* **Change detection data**
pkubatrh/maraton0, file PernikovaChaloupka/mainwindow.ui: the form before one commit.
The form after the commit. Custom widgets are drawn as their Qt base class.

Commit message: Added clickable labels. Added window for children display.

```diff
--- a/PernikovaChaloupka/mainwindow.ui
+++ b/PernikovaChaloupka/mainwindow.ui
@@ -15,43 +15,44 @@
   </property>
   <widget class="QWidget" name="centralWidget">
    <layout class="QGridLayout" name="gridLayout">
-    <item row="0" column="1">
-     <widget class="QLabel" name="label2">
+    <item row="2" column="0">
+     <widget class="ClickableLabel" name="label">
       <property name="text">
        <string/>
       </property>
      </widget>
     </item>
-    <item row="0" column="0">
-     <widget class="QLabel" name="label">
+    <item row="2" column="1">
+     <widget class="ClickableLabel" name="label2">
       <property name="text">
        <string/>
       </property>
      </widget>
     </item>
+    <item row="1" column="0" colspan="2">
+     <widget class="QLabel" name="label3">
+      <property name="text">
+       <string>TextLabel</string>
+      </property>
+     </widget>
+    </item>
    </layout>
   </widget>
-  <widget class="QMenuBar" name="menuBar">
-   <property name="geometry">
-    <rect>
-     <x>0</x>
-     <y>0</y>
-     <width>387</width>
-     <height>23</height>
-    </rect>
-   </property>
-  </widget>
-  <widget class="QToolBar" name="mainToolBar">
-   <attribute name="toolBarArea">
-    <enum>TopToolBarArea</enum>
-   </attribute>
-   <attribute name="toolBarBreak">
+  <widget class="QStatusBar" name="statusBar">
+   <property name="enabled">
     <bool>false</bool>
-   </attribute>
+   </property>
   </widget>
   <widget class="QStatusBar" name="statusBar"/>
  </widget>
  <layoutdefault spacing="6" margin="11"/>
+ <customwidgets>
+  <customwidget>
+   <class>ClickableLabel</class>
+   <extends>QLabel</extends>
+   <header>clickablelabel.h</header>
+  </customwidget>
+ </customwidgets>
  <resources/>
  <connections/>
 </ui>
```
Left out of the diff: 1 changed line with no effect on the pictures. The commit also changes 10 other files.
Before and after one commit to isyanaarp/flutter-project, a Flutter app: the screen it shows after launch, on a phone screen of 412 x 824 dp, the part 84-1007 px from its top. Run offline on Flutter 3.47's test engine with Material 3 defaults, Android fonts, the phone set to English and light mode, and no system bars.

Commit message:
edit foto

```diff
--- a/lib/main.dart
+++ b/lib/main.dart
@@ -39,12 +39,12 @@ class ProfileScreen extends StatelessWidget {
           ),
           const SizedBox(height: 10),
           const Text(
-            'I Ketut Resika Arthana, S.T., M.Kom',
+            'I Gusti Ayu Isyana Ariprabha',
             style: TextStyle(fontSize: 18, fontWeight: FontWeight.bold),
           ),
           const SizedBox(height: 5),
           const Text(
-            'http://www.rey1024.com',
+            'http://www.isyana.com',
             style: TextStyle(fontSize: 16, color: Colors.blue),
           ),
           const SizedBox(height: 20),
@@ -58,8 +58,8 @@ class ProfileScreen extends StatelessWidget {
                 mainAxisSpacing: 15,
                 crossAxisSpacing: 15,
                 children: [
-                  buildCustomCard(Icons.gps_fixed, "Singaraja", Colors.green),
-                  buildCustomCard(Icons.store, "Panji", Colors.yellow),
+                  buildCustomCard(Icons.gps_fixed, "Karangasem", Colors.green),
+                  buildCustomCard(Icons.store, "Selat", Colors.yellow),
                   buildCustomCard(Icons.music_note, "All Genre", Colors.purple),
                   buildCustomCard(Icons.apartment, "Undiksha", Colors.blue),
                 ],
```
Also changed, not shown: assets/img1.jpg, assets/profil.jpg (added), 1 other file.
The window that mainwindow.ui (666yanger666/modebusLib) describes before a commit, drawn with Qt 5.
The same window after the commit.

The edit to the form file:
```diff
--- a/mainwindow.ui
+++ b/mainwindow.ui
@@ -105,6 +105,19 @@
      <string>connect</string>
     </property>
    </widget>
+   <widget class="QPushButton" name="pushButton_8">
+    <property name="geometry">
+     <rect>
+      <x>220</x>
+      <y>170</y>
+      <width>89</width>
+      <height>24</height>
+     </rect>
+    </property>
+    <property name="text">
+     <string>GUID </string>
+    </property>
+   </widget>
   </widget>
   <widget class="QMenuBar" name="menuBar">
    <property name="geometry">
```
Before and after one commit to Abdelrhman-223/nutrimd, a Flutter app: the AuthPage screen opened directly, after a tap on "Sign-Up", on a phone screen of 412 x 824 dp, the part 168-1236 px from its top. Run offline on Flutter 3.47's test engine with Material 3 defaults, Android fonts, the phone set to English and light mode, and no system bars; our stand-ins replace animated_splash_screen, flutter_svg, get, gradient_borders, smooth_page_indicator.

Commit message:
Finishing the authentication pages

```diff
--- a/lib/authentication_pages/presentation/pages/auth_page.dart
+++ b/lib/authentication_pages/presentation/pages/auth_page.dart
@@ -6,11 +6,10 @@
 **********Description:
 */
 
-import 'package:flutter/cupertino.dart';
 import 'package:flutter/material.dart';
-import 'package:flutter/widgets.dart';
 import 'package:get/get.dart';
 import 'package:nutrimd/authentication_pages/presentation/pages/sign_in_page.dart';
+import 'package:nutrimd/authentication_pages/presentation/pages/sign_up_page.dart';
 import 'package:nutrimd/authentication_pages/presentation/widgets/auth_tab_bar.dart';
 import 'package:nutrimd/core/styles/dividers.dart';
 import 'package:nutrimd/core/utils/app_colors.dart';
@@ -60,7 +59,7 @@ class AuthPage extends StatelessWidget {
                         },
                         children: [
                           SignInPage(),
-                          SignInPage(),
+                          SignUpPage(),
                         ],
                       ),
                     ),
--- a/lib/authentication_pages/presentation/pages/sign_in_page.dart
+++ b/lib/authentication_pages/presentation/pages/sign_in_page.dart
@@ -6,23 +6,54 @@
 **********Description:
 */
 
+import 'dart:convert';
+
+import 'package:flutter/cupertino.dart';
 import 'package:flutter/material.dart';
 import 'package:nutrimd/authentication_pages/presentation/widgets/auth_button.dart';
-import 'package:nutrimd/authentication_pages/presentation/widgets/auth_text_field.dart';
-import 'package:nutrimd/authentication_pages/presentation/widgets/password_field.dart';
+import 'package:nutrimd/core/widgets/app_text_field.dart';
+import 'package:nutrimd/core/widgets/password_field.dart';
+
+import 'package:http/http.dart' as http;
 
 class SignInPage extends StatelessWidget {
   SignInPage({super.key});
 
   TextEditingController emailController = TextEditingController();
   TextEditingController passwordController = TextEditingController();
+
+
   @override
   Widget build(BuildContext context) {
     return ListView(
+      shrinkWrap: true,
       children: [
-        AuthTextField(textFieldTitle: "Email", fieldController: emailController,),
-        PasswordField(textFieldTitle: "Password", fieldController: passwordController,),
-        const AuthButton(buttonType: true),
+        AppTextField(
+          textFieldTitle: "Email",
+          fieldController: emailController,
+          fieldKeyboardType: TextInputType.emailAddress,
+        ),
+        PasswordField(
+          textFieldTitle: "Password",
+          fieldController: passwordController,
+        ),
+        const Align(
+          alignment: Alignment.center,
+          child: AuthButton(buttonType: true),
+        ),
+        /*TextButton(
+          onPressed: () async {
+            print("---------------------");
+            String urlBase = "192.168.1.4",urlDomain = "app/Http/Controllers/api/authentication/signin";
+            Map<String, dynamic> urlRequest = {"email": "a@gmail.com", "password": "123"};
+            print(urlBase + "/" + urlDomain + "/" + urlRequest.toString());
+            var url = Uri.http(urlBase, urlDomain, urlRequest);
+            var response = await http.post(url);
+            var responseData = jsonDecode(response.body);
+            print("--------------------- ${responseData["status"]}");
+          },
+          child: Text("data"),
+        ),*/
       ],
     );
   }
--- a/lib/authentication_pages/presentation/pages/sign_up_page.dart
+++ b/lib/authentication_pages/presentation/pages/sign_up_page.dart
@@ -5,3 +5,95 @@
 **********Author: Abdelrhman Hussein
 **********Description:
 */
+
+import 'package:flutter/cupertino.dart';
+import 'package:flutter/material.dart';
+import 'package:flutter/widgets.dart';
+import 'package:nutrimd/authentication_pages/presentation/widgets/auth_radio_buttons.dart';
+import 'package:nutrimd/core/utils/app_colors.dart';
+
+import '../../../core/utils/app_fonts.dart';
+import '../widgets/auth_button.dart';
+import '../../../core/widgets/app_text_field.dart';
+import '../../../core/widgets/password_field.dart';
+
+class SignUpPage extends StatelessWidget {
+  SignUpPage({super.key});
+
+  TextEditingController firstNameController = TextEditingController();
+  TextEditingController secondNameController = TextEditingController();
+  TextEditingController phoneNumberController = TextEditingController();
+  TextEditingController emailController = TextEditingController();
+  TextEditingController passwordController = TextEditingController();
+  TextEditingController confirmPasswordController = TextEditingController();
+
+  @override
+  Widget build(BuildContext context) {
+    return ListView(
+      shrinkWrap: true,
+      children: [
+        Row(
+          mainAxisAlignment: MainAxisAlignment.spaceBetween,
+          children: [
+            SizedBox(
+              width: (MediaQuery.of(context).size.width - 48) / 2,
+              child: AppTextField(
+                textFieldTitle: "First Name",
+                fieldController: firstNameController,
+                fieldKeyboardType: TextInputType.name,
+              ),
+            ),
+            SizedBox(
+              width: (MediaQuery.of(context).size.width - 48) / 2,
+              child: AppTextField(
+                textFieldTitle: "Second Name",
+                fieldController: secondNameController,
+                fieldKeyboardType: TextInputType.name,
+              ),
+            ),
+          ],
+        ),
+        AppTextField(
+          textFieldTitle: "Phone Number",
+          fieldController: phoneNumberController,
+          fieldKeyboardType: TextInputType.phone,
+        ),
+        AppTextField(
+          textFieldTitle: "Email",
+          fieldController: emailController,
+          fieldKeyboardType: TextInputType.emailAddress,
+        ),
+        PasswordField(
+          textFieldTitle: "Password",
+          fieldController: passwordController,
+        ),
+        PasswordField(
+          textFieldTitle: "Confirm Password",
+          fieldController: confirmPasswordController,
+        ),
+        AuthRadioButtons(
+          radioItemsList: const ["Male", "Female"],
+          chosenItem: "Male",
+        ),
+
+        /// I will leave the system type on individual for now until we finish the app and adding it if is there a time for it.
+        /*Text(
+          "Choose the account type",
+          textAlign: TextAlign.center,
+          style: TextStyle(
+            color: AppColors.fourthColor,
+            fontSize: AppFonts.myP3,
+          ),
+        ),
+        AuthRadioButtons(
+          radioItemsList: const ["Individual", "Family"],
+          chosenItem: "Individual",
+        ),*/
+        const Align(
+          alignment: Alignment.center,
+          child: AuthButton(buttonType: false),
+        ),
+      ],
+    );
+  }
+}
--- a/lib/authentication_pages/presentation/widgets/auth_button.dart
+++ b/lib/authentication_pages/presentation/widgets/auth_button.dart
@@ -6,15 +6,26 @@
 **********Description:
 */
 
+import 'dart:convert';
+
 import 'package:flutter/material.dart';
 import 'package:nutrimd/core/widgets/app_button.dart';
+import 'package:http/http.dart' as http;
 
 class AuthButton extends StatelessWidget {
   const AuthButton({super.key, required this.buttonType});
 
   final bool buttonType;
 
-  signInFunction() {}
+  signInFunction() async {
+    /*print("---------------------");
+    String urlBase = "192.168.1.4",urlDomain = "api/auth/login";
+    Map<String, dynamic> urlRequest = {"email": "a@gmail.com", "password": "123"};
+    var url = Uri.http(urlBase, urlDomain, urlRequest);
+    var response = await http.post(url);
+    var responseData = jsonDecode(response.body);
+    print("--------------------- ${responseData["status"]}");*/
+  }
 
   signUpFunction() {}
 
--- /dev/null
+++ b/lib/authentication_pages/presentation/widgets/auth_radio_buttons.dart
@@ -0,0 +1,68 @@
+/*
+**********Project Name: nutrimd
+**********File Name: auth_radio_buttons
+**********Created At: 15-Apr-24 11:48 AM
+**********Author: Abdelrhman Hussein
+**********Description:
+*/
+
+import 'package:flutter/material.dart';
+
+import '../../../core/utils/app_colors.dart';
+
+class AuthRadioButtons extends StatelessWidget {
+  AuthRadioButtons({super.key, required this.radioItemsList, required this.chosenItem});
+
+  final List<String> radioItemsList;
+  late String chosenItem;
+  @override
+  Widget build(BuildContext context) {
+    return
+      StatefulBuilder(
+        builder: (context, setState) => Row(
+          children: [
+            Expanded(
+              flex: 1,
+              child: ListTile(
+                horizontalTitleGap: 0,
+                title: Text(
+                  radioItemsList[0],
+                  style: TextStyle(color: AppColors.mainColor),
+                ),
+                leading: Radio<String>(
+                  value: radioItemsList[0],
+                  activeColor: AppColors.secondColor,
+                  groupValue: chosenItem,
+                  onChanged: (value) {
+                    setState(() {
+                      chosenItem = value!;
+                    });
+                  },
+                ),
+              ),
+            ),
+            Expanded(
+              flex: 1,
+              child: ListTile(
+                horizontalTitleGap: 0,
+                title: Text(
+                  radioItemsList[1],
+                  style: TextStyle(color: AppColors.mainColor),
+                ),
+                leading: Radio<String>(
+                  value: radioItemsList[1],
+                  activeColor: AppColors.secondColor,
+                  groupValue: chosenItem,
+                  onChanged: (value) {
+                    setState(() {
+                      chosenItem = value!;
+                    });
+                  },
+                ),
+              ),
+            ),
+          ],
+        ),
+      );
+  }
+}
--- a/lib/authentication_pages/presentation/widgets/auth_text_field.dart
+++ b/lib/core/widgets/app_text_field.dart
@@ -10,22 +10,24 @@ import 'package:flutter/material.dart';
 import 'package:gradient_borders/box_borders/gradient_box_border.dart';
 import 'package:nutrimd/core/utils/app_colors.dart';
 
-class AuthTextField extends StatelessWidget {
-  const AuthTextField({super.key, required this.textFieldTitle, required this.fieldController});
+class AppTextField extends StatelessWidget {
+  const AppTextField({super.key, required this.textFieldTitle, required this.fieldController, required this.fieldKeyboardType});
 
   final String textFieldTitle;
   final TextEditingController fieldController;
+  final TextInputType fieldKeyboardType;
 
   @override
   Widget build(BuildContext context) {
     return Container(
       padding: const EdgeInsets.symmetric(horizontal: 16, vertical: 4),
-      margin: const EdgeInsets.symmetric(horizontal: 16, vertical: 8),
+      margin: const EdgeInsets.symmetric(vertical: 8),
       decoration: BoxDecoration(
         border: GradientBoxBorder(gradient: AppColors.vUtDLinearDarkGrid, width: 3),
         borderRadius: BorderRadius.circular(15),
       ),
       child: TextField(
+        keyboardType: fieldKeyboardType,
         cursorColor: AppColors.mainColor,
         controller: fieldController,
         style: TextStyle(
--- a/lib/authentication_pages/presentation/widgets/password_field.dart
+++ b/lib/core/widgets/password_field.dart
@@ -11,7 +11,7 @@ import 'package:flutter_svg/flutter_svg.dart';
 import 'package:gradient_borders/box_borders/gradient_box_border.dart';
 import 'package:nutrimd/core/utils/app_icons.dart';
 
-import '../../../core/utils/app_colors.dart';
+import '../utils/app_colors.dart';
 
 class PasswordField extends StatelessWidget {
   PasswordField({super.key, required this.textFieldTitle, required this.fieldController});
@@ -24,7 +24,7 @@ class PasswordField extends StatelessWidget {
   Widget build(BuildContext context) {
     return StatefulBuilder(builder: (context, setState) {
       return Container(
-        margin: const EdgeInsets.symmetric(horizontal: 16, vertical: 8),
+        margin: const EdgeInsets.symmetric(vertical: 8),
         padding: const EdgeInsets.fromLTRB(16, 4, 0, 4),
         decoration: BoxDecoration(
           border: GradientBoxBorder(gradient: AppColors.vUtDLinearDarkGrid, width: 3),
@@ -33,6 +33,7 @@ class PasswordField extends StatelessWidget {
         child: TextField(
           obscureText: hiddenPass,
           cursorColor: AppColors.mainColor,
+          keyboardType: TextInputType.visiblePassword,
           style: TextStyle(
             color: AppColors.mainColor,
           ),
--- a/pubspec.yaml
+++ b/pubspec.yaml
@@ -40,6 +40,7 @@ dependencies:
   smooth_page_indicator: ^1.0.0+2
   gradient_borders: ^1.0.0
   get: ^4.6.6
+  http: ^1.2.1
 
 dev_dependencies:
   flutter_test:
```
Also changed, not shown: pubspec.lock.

* **YOUR INSTRUCTIONS**
What lines above hold the word "TextEditingController"? List them all.

* **RESPONSE TO THE EXERCISE**
   TextEditingController emailController = TextEditingController();
   TextEditingController passwordController = TextEditingController();
+  TextEditingController firstNameController = TextEditingController();
+  TextEditingController secondNameController = TextEditingController();
+  TextEditingController phoneNumberController = TextEditingController();
+  TextEditingController emailController = TextEditingController();
+  TextEditingController passwordController = TextEditingController();
+  TextEditingController confirmPasswordController = TextEditingController();
   final TextEditingController fieldController;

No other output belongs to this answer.